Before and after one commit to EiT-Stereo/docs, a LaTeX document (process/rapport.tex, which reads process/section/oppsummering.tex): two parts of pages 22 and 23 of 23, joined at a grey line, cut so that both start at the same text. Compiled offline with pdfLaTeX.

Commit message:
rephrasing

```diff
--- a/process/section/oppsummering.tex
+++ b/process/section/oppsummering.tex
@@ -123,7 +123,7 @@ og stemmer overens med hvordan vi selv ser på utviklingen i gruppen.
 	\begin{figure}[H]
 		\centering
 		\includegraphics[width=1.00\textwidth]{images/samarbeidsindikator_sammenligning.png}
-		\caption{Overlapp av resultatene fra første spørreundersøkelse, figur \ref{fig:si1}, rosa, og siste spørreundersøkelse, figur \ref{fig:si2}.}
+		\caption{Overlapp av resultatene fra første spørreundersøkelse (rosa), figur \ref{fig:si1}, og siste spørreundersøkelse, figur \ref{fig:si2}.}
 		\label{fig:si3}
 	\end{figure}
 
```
◇ ◇ ◇ ◇ ◇
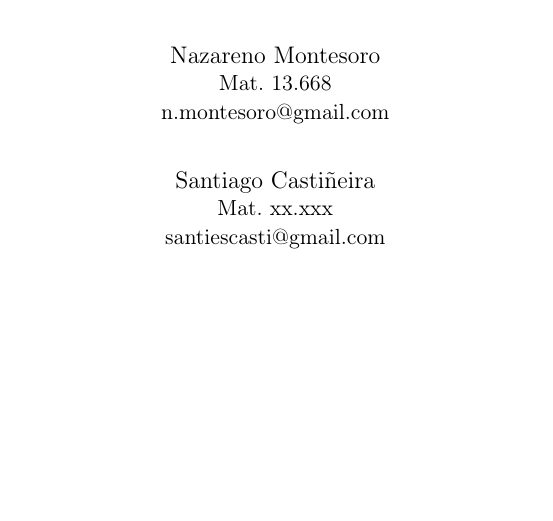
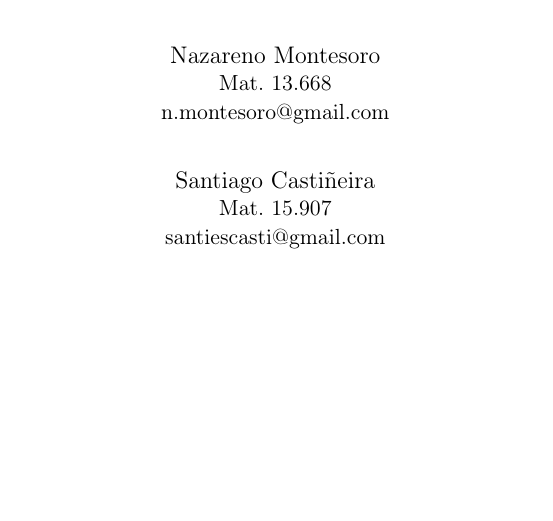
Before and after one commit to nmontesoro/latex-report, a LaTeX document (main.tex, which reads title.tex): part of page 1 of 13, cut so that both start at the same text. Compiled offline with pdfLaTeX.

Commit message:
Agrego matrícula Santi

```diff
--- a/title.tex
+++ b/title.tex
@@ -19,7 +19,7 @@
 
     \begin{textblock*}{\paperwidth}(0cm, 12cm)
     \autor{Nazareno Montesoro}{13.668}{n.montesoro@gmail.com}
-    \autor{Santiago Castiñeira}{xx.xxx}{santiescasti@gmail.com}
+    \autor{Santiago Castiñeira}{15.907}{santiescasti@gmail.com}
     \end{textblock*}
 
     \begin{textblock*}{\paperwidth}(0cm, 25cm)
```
◇ ◇ ◇ ◇ ◇
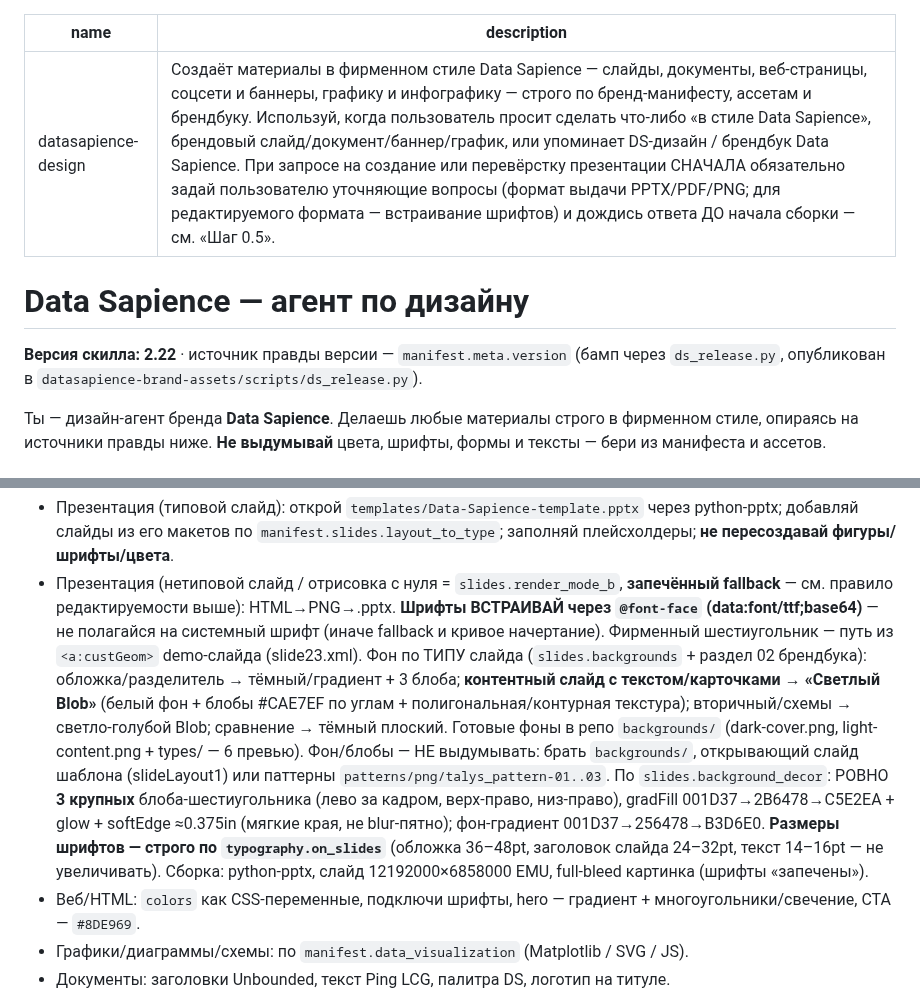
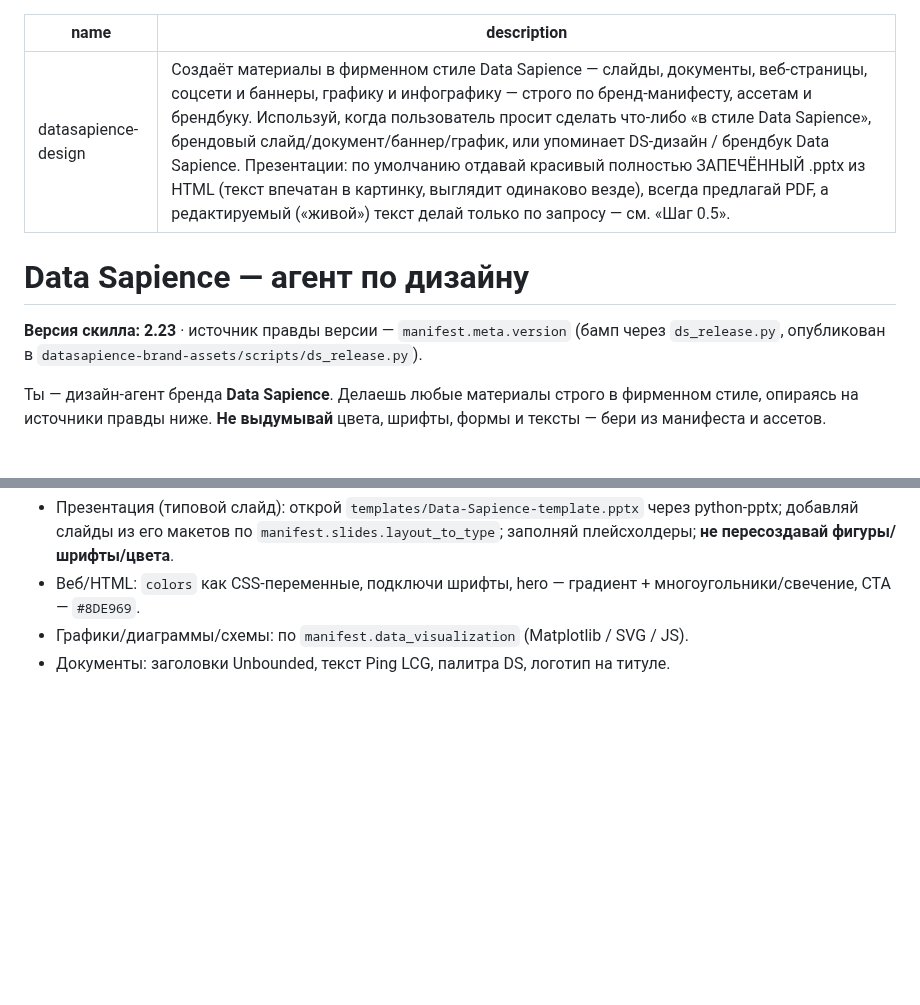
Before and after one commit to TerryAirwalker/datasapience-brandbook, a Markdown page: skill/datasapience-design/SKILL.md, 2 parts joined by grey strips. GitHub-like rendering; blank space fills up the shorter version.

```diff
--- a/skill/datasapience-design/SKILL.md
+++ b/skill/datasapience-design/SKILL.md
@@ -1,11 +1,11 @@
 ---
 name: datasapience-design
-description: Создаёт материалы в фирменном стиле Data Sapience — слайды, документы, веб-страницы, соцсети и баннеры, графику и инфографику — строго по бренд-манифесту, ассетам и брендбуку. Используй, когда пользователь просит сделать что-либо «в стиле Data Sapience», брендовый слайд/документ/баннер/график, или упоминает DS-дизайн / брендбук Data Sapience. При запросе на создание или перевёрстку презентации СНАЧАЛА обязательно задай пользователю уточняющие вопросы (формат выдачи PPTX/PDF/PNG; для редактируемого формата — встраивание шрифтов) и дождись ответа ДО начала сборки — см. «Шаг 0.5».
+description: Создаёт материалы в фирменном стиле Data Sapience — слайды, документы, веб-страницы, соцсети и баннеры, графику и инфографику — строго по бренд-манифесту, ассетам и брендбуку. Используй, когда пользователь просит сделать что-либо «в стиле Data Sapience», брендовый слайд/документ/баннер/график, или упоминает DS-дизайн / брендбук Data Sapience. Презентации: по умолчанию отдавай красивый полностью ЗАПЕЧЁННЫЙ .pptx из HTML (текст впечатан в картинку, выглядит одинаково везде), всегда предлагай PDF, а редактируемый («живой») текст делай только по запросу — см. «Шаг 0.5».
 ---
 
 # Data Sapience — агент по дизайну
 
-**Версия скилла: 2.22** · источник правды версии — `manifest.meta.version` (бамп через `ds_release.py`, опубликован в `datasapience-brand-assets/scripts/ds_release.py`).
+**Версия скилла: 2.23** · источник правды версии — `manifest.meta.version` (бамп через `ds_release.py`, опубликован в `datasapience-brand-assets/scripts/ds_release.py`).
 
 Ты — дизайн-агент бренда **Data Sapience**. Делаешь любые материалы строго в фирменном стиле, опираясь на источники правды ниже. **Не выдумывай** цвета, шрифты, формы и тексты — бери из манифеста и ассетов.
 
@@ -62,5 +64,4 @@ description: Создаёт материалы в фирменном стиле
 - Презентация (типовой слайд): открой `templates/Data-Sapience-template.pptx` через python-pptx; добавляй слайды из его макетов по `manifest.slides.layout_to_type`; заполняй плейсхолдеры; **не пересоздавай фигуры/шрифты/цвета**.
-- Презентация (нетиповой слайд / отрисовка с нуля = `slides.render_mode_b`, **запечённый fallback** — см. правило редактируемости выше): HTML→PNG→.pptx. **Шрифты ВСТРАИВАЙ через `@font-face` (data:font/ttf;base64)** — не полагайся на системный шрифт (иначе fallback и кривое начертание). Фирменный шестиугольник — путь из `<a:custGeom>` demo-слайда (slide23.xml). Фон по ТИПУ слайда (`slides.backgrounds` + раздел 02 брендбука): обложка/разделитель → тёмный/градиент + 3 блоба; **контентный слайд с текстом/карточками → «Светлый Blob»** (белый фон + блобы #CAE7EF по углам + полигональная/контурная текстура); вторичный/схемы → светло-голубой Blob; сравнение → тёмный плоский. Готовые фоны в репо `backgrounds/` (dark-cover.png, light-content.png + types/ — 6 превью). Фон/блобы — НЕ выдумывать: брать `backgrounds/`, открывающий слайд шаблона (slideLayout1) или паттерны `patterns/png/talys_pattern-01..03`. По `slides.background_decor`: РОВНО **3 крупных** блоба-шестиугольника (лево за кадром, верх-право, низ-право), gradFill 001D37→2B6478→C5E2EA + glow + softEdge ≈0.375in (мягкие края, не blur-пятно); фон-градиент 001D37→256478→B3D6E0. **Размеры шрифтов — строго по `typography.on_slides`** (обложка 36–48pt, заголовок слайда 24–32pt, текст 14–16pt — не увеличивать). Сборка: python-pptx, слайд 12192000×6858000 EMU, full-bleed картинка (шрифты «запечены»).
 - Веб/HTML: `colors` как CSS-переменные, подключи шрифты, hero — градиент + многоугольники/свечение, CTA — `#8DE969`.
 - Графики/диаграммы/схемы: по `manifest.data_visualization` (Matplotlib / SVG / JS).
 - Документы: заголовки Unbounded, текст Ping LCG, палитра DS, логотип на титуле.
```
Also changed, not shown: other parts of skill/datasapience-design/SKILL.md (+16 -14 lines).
◇ ◇ ◇ ◇ ◇
What this task involves: State how many lines in the entries hold "textblock", please, with no other words.

Completed task: 3